At a high-level meeting on health and migration, hosted by WHO/Europe on 17-18 March 2022, health ministers and representatives of the 53 Member States of the WHO European Region will meet to discuss strategic priorities for health and migration beyond 2022. Representatives of refugee and migrant groups, partner organizations and the WHO African and Eastern Mediterranean regions will be involved to encourage participatory dialogue and interregional collaboration as part of a whole-of-route approach. More information available here.

In Dialogue: Symposium on the Displacement of Peoples Between Africa and Europe

Join Indiana University at the IU Europe Gateway in Berlin for a symposium on the transnational dynamics and repercussions of the movement of displaced peoples between Africa and Europe. This two-day symposium (18-19 March 2022) seeks to feature scholars, practitioners, activists, members of local refugee communities, and artists in a dialogue that investigates how education, national security, humanitarian aid, social services, policies, economics, children, families, and identities are being impacted in communities in Africa and Europe. More information available here.
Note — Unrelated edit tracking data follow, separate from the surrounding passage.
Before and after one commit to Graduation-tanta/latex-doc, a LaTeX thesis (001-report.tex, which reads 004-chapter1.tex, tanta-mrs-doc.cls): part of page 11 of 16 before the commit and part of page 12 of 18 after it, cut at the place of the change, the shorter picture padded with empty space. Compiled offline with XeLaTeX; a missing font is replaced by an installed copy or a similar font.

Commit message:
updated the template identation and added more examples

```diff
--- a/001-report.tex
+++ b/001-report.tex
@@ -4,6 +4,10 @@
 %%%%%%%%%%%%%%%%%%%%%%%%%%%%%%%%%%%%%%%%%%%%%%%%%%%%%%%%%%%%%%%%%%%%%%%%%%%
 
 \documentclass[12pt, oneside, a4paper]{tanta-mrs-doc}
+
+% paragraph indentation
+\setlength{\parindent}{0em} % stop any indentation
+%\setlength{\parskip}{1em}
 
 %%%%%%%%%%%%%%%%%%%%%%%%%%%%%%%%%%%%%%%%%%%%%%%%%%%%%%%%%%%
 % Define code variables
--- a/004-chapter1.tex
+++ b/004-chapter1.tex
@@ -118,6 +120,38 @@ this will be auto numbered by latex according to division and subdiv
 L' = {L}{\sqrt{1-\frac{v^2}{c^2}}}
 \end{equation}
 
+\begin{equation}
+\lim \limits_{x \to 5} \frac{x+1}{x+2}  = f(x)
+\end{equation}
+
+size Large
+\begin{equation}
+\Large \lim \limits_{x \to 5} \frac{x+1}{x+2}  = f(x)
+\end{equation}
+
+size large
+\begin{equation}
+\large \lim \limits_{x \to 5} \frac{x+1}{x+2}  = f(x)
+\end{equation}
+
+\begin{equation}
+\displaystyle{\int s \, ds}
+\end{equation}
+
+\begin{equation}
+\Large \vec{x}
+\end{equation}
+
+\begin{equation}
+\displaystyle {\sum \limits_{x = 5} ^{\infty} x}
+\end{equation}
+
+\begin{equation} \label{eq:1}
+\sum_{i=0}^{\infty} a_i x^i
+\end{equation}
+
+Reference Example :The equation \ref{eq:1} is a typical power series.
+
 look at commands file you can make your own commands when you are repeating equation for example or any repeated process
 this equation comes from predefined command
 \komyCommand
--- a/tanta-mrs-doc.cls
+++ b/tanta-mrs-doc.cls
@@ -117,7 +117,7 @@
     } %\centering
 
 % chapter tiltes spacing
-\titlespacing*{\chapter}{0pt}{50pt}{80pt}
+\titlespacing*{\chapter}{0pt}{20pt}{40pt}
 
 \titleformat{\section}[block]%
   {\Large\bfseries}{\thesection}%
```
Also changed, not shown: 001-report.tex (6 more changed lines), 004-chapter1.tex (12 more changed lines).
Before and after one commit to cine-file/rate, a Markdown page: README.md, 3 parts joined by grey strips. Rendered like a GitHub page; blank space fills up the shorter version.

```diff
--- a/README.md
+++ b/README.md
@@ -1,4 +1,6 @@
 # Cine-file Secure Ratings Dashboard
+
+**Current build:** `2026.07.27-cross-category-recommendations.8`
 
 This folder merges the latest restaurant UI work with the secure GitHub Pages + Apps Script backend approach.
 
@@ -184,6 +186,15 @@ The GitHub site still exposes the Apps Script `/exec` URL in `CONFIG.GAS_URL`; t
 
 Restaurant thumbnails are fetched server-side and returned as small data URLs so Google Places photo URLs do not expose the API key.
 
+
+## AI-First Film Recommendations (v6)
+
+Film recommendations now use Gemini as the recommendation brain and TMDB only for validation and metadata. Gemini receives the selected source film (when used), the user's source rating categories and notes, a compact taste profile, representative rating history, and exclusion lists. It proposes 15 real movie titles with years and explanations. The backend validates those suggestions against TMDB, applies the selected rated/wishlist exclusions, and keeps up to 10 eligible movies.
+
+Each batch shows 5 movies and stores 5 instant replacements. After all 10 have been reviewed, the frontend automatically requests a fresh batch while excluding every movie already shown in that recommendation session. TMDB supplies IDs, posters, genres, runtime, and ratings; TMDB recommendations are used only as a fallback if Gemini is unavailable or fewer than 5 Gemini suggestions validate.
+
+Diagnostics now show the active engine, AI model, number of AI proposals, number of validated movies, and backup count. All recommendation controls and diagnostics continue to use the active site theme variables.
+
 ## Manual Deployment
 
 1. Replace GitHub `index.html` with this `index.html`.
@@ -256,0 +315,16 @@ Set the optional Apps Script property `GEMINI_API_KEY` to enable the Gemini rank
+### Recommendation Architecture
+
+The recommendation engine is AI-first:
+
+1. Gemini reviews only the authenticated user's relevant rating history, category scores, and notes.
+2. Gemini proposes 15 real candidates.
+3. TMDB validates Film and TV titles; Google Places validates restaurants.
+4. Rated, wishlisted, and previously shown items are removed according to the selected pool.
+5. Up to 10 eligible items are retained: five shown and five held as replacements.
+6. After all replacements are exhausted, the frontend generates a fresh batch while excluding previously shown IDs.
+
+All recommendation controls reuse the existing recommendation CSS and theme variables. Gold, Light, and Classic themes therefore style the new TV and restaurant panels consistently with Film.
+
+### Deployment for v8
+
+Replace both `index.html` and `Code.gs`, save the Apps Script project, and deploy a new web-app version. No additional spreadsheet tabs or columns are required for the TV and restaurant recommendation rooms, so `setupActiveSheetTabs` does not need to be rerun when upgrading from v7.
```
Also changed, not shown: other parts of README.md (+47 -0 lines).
Improving the Global Refugee Regime: from theory to practice?

Call for Papers for the 2022 6th Refugee Law Initiative Annual Conference, ‘Improving the Global Refugee Regime: from theory to practice?’ on  29 June – 1 July 2022, which will be run as a virtual event. Please send all paper and panel proposals (of 3-4 papers maximum) for ‘thematic’ and ‘open’ panels to We welcome proposals from researchers at any stage in their careers and, particularly, from researchers working in or on refugee protection in the global South. More information available here. Deadline: 31 March 2022.

Displacement, Governance and Human Rights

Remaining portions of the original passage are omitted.